And Absalom rose up early and stood beside the road leading to the gate. It was so that when any man had a dispute to bring before the king for judgment, then Absalom would call to him and say, “What city are you from?” And he would say, “Your servant is of such-and-such a tribe in Israel.” Bible

“dispute.” The Hebrew is rib (#07379 רִיב), and it has a wide range of meanings including strife, controversy, dispute, quarrel, accusation, lawsuit, etc., depending on the context.
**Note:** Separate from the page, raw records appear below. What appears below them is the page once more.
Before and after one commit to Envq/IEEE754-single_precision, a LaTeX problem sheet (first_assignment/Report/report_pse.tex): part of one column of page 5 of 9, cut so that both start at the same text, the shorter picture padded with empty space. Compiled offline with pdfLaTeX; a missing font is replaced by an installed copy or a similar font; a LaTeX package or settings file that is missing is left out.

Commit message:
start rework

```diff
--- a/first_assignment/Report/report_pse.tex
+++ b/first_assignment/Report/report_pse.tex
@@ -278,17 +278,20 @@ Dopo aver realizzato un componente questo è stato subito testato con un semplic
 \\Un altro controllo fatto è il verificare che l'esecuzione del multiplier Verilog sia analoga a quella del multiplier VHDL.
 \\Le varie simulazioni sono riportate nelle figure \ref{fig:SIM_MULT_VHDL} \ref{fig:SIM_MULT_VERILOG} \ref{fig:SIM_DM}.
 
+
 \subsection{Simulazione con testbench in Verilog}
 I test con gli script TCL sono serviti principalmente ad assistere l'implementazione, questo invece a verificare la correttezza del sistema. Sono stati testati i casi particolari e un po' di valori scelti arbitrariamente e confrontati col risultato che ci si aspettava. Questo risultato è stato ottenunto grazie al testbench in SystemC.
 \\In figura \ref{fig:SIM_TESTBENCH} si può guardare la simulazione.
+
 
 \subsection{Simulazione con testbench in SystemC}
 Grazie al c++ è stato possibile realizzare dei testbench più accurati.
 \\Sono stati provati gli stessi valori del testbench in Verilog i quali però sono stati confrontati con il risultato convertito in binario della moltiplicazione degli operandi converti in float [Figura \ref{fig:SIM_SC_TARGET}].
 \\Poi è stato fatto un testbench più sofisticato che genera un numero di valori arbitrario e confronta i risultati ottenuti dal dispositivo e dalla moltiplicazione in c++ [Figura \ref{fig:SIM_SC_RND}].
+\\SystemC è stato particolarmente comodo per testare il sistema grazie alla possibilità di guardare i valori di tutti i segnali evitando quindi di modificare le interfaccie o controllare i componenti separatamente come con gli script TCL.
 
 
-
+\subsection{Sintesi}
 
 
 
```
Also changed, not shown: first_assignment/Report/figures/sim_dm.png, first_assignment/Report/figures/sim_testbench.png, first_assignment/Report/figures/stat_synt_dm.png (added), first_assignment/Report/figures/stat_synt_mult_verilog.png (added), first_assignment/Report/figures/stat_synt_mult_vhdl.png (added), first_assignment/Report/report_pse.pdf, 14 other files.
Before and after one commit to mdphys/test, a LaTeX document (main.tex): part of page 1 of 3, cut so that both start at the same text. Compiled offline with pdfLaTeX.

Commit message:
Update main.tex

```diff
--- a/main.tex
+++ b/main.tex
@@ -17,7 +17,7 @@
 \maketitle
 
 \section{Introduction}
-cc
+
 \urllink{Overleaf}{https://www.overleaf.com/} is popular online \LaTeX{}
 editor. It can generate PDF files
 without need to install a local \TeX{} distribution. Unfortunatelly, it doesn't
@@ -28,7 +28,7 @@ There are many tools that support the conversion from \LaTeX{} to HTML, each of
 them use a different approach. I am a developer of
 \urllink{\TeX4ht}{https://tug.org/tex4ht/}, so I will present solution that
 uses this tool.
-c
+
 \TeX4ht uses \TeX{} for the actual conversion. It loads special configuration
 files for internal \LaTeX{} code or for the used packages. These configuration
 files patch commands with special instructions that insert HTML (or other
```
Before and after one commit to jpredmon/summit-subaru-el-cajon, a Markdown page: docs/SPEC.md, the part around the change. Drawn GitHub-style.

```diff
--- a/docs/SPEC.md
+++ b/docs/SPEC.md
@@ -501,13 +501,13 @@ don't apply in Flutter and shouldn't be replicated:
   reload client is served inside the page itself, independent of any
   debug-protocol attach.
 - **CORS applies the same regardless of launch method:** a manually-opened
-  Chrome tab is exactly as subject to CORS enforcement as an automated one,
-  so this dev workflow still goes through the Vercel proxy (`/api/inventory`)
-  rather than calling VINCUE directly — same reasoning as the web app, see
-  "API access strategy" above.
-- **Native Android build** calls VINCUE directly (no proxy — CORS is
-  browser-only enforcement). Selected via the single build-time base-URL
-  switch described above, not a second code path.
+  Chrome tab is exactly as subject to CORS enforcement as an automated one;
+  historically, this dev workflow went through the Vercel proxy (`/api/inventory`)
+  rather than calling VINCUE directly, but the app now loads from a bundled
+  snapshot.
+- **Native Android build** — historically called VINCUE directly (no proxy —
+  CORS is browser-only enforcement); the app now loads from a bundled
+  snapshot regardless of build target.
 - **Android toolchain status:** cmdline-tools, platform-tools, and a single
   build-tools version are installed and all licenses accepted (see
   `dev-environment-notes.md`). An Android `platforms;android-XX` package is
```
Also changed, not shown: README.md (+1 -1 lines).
In this case, “dispute” or “legal dispute” would be good translations because if a person was coming all the way to Jerusalem to the king to get his dispute settled, then it could not be settled by the elders in his hometown, which was usually an easier and quicker way to go. [For more on rib, see commentary on Hosea 4:1].

“the road leading to the gate.” The Hebrew is “the road of the gate.”

“such-and-such a tribe.” In an actual conversation the person would name the tribe, but this was just an example to show how Absalom was acting.

Commentary for: 2 Samuel 15:2